We have a bit of an impromptu theme this week starting with our article released Monday. Generations X and Y are popular topics these days. I have been catching up to some older articles and came across this one from allbusiness.com which is the title of this post.
Overall, it is a strong article with good tactical suggestions for managers. Some seem simplistic – be clear from the outset, be a mentor and teach them business standards. Yet, I can immediately think of 5 examples where sales managers did not perform such rudimentary tasks. Maybe these items are topical fodder for management articles nowadays?
Two points really jumped out from this article and merit a mention:
Give them free rein to multitask. Keep in mind that your young staffers can multitask unlike any generation before them. This means that they can send e-mails, talk on the phone, and compose memos at the same time €” and enjoy themselves in the process.
Absolutely on target with that bullet point. It is almost unnerving to watch the efficiency with which the younger generations can juggle electronics. Progressive managers know how to leverage this multitasking skill. One caveat – keep a close eye on their attention to detail. If the Gen X and Yers push it too far and too fast, quality is the first casualty.

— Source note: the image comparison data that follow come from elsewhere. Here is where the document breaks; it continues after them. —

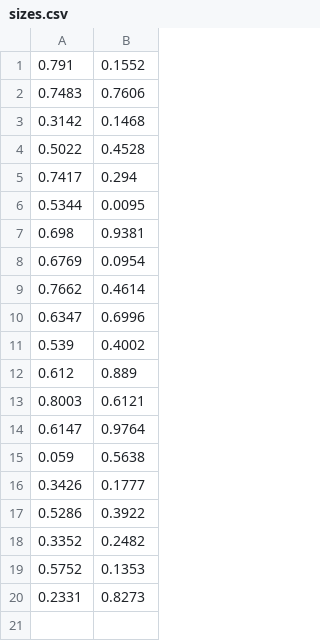
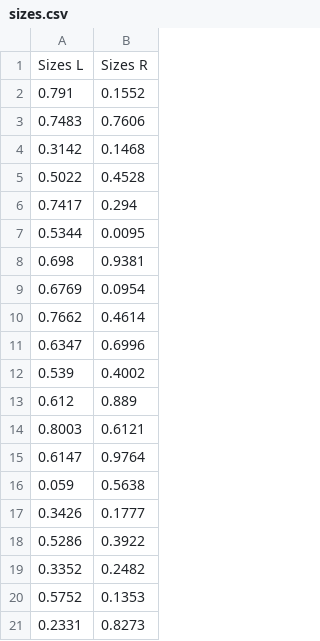
Before and after one commit to JOfTheAncientGermanSpear/circro_py, a CSV file: data/sizes.csv, drawn as a sheet.

Commit message:
supports csv data with headers, but does not use them yet

```diff
--- a/data/sizes.csv
+++ b/data/sizes.csv
@@ -1 +1,2 @@
+Sizes L,Sizes R
 0.791,0.1552
```
Also changed, not shown: data/colors.csv, 5 other files.
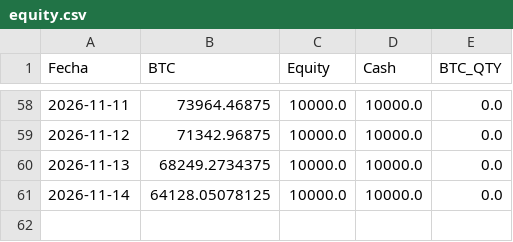
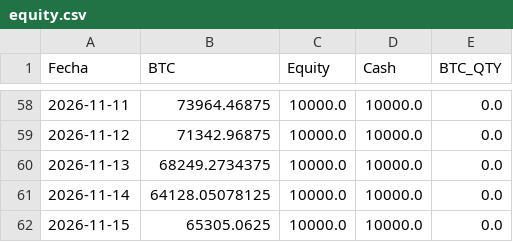
Before and after one commit to user12202912-hue/BTC-AI-BOT, a CSV file: equity.csv, drawn as a sheet; only a part is shown, gaps mark what is left out.

```diff
--- a/equity.csv
+++ b/equity.csv
@@ -61 +61,2 @@ Fecha,BTC,Equity,Cash,BTC_QTY
 2026-11-14,64128.05078125,10000.0,10000.0,0.0
+2026-11-15,65305.0625,10000.0,10000.0,0.0
```
Also changed, not shown: log.csv, senales.csv, 1 other file.
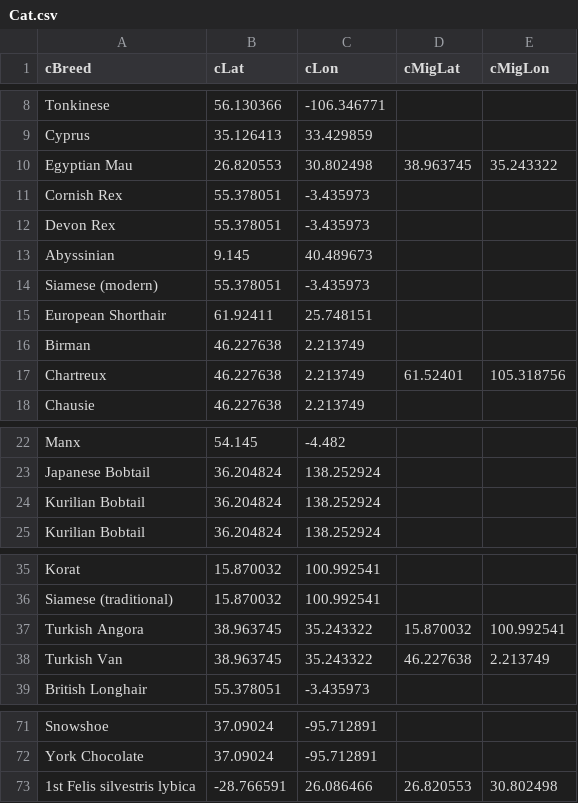
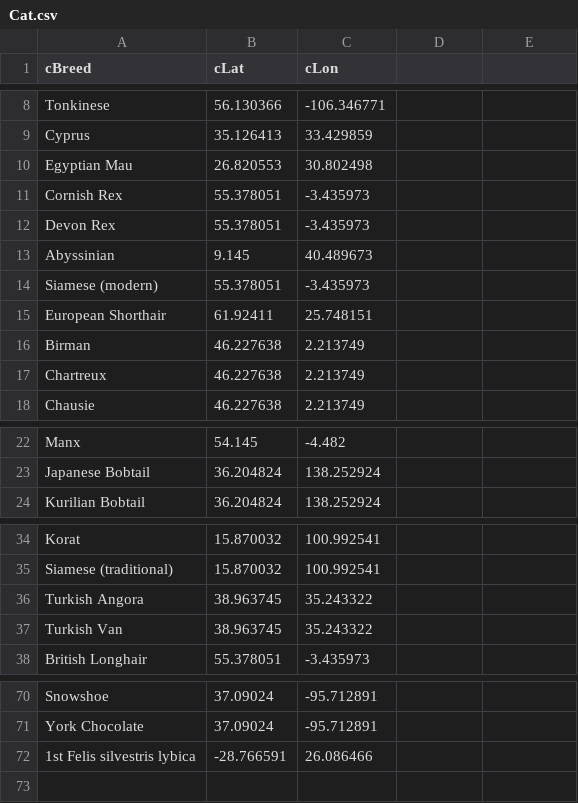
Before and after one commit to MaryAshby/CSC160FINALPROJECT, a CSV file: Cat.csv, drawn as a sheet; only a part is shown, gaps mark what is left out; removed rows and columns are numbered as before the commit, all else as after; the diff names each change by its address in the sheet, - before the commit and + after, or states it on an @@ line.

Commit message:
Final Clean up

```diff
--- a/Cat.csv
+++ b/Cat.csv
-D1: cMigLat
+D1: (empty)
-E1: cMigLon
+E1: (empty)
-D10: 38.963745
+D10: (empty)
-E10: 35.243322
+E10: (empty)
-D17: 61.52401
+D17: (empty)
-E17: 105.318756
+E17: (empty)
-row 24: Kurilian Bobtail | 36.204824 | 138.252924
-D36: 15.870032
+D36: (empty)
-E36: 100.992541
+E36: (empty)
-D37: 46.227638
+D37: (empty)
-E37: 2.213749
+E37: (empty)
-D72: 26.820553
+D72: (empty)
-E72: 30.802498
+E72: (empty)
```
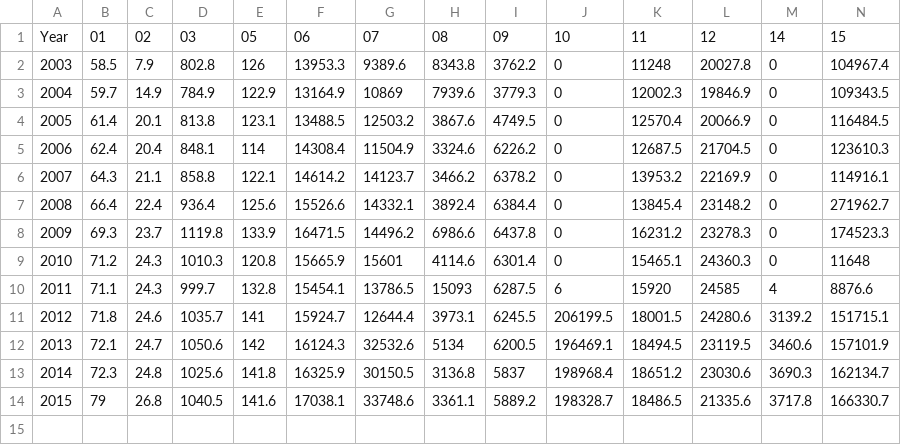
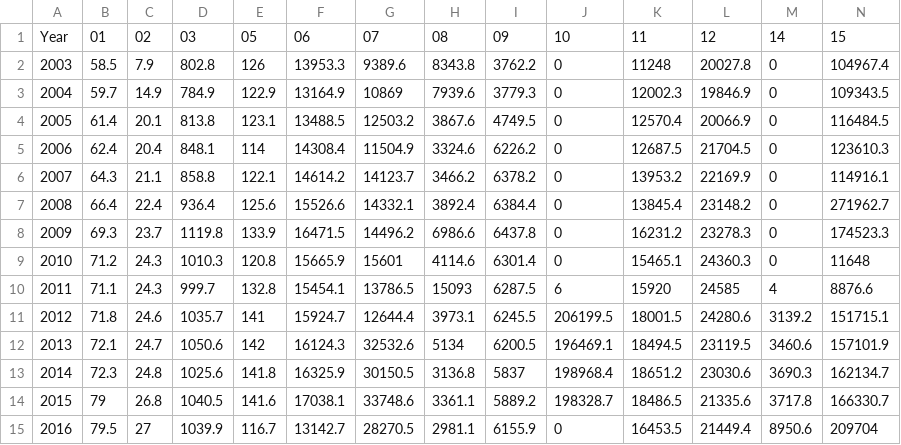
Before and after one commit to informeren/dataviz-budget, a CSV file: html/data/stacked.csv, drawn as a sheet; only a part is shown; rows hold the shown columns only; the diff names each change by its address in the sheet, - before the commit and + after, or states it on an @@ line.

Commit message:
Updated data file for stacked chart

```diff
--- a/html/data/stacked.csv
+++ b/html/data/stacked.csv
+row 15: 2016 | 79.5 | 27 | 1039.9 | 116.7 | 13142.7 | 28270.5 | 2981.1 | 6155.9 | 0 | 16453.5 | 21449.4 | 8950.6 | 209704
```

Strive for work-life balance. Young employees fill their lives with many activities €” sports leagues, social groups, classes, time spent with friends. They work hard, but they are generally not workaholics. Home, family, and friends are often their first priorities.
Second arrow in the bullseye. I have sat through interviews where you could see the Gen X candidate skillfully sizing up the work level of the position. It wasn’t that he was trying to avoid a 40 hour work week, he was trying to sort out if the company was masking a position that truly required a 60 hour work week.
These new, youthful generations have already started changing the workplace in dramatic fashion. Again, progressive managers (including older Gen X managers) will need to adjust accordingly as Generations X and Y become the majority population in the labor force.